Sex as the Relationship’s First Line of Defense

Mar 31, 2014 • Health, Research

study finds sex helps couples cope with illness

Growing old together, though a wholesome longing, rarely takes into account aspects of aging. Health complications, for example, can put a serious strain on long-term relationships. What is often not discussed — particularly when it deals with older people — is how this impacts sex. We’re uncomfortable about the idea of sex among older people, to the point where we — when not ignoring it ouright — can only make it the butt of all the jokes (see Karen McCluskey in Desperate Housewives for an example). But a study in The Journal of Gerontology: Series B by Adena M. Galinsky and Linda J. Waite has recently shed some light into the importance of sex among older adults — especially in terms of ensuring marital stability for couples faced with physical illness.

“Poor physical health affects the psychological well-being of that person and his or her spouse at the same time that it affects the sexual behavior of the couple,” the researchers write in their paper. They looked over data from 732 long-term couples — 1,464 adults between 57 and 85 years of age in total — and found that sex makes a difference in how well partners cope. The study suggests that sex is the bridge that helps couples pull through during the tough times; conversely, when there is little to no sex, there is also little to no marital satisfaction.
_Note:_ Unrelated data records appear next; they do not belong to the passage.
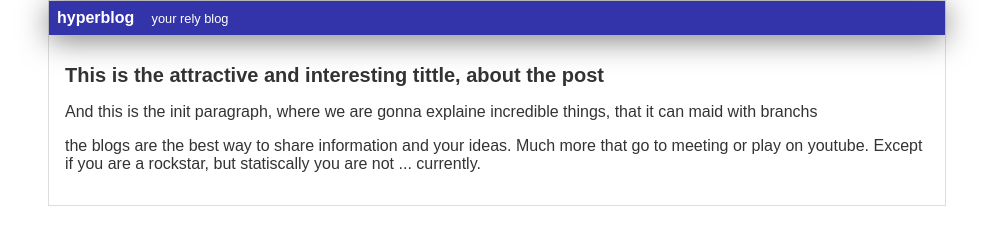
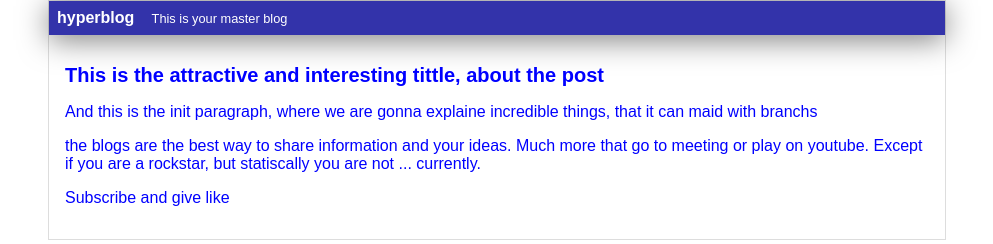
Before and after one commit to girondave/hyperblog, a plain HTML site: page index.html in a window 1280 px wide. Shown: the whole page, without its empty margins (143-1136 px from the left). Drawn offline with Linux system fonts and the light colour scheme.

Commit message:
added the subscription, i changed the master head and i put everything in blue.

```diff
--- a/css/styles.css
+++ b/css/styles.css
@@ -1,6 +1,6 @@
 body
 {
-	color: #333;
+	color: blue;
 	text-align: center;
 	font-family: Arial;
 	font-size: 16px;
--- a/index.html
+++ b/index.html
@@ -8,13 +8,14 @@
 			<div id="cabecera">
 				hyperblog
 				<spam id="tagline">
-					your rely blog
+					This is your master blog
 				</spam>
 			</div>
 			<div id="post">
 				<h1>This is the attractive and interesting tittle, about the post</h1>
 				<p>And this is the init paragraph, where we are gonna explaine incredible things, that it can maid with branchs</p>
 				<p>the blogs are the best way to share information and your ideas. Much more that go to meeting or play on youtube. Except if you are a rockstar, but statiscally you are not ... currently.</p>
+				<p>Subscribe and give like</p>
 			</div>
 		</div>
 	</body>
```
To protect the long-term relationship from the turns life takes, it is imperative to pay attention to how things are in the bedroom. The researchers were careful not to limit their study to vaginal intercourse, but to expand that definition to involve anything that results in sexual pleasure for a couple. The short of it is: a healthy sex life — whatever your preferred way of engaging in it — is a powerful first line of defense against stress and life difficulties.

“I hope our study inspires research investigating what factors enable some couples struggling with poor health to find the energy and creativity to stay sexually engaged,” Galinsky told the Washington Post earlier this month.

Header image by Daniel Lee.